In last week’s blog, we looked at what TTT is, and what issues it raises. Among the points discussed was that Teacher Talking Time (TTT) decreases STT (Student Talking Time), makes the lessons too prescriptive, and leads to a drop in concentration. Controlling TTT, then, is essential. But there are benefits to TTT, as we shall see.
When and why is TTT necessary?
For me, one of the major benefits of TTT is that it can improve your students listening skills. If you are teaching in a non-English speaking country then the learners’ only chance to hear improvised, natural language is likely to be through you.

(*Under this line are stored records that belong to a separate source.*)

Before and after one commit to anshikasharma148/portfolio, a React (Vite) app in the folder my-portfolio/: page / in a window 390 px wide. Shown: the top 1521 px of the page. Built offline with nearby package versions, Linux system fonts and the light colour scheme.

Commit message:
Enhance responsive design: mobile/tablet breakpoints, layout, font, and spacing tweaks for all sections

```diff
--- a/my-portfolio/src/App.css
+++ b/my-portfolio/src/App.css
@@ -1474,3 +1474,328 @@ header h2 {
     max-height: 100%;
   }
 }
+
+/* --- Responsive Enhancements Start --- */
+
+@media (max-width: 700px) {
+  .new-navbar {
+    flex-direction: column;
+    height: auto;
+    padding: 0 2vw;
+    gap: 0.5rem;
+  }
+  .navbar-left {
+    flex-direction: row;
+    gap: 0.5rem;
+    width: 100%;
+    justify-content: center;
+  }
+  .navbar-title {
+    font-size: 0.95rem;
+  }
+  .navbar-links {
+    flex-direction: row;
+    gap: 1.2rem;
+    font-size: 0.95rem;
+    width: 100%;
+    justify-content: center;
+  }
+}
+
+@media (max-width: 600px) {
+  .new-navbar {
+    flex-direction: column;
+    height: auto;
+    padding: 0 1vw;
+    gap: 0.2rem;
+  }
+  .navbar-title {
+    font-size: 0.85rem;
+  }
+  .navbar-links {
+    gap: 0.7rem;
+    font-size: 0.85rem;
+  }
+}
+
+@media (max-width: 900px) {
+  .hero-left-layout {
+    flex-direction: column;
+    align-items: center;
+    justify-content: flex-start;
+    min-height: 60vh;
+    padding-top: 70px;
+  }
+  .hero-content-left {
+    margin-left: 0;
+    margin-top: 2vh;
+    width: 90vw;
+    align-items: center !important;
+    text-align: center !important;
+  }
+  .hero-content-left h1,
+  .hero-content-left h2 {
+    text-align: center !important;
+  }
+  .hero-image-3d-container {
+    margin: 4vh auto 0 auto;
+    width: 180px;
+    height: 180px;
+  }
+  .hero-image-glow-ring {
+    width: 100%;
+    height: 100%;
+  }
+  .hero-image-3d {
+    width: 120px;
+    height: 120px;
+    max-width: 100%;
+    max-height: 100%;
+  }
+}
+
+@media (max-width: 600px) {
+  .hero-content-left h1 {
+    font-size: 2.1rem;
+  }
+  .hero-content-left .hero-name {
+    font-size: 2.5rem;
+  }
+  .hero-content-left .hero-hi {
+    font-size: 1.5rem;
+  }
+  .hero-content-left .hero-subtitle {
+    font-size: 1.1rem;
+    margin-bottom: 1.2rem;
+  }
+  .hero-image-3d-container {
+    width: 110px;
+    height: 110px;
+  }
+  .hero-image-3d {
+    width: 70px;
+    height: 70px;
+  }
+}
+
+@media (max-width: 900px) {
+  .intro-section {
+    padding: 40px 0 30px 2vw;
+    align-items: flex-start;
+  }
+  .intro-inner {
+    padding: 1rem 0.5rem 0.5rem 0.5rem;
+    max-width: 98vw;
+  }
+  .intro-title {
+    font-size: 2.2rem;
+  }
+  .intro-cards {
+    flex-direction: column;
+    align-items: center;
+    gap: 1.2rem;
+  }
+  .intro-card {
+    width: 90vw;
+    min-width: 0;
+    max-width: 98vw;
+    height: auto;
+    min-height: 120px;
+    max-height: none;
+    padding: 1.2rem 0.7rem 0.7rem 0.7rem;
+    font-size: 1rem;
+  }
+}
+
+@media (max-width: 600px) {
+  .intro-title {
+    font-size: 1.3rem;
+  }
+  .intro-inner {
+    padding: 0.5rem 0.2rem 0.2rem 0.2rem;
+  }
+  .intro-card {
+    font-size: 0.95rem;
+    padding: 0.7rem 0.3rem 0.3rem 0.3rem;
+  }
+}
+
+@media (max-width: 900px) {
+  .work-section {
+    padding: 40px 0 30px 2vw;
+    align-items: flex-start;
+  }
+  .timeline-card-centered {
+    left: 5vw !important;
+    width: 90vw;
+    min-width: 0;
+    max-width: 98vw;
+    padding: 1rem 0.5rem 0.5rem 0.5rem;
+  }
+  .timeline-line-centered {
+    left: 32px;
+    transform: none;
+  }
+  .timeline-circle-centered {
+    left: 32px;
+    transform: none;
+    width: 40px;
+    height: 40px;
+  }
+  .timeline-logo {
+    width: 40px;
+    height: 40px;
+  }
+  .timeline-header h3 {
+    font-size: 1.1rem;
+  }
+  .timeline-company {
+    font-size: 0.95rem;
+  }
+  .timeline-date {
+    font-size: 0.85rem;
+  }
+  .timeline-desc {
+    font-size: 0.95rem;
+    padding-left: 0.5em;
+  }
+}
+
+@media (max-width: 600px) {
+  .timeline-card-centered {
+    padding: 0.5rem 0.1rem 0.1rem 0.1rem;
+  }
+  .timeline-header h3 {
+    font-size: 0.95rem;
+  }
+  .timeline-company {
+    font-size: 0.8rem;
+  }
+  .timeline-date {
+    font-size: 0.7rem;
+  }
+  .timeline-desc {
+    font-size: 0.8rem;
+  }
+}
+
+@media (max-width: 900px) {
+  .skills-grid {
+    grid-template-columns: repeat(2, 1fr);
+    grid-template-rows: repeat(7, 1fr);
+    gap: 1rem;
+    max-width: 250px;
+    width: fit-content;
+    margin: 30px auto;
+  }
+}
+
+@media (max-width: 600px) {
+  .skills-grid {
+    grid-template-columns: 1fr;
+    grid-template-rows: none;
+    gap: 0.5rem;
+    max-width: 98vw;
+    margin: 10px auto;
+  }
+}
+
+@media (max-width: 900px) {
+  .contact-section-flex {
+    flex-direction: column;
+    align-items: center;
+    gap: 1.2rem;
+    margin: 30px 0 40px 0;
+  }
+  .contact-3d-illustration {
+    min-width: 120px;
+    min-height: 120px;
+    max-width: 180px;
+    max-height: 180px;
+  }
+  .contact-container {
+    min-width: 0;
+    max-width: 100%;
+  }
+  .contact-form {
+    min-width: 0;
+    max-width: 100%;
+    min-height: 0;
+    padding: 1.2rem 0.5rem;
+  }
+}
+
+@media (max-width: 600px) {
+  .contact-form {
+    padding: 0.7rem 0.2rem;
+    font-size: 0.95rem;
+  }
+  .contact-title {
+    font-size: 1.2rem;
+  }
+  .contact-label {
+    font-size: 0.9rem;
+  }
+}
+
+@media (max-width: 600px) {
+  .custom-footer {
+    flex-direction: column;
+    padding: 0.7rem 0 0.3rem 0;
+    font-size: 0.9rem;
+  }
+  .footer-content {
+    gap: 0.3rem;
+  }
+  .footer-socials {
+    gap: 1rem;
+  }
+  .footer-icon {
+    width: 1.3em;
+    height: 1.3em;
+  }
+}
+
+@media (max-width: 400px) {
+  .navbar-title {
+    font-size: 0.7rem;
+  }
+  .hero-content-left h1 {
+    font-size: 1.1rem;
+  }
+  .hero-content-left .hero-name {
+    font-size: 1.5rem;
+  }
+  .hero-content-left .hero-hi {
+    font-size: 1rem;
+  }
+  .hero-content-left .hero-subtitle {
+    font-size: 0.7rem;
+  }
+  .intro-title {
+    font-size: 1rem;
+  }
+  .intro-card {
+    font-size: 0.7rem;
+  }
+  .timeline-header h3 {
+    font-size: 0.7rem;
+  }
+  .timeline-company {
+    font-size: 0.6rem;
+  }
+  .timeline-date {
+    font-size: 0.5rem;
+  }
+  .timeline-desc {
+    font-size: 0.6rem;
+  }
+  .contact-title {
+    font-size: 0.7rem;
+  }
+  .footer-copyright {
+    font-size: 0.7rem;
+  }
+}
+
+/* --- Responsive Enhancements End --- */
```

Audio study materials, English media and arts materials and other texts may be ways for them to practice listening, but the real, everyday and, frankly, most important type of listening has to come from a ‘live’ situation, such as the normal speech of an English teacher.
Patterns and intonation
Stress, toning, and intonation are things that can’t be learned from books (generally speaking). Teacher Talking Time has an effect on the way your students speak. It is often found that English students pick up the accent of their teacher (I recently met someone whose English teacher was from South Africa, which was self-evident in his speech patterns). Listening to the teacher helps students to learn correct sense stress and intonation, beyond the obvious effect on pronunciation.
Explaining new words
The teacher is there to teach. Sounds obvious, I know, but there is a limit to how much reducing TTT can achieve. If you always elicit definitions and examples from students, you will find that a lot of the lesson time can be eaten up by things that are not included in the goals for the day. Therefore, it is sometimes best for the teacher to explain quickly and clearly the meaning of a new word, particularly if it is a word that comes up during an activity.
These, then, are the major benefits of TTT. A lot more can be said about it by people more intelligent than me, but the key idea is to recognize when TTT is necessary, reduce the counter-productive type of TTT and always encourage students to speak.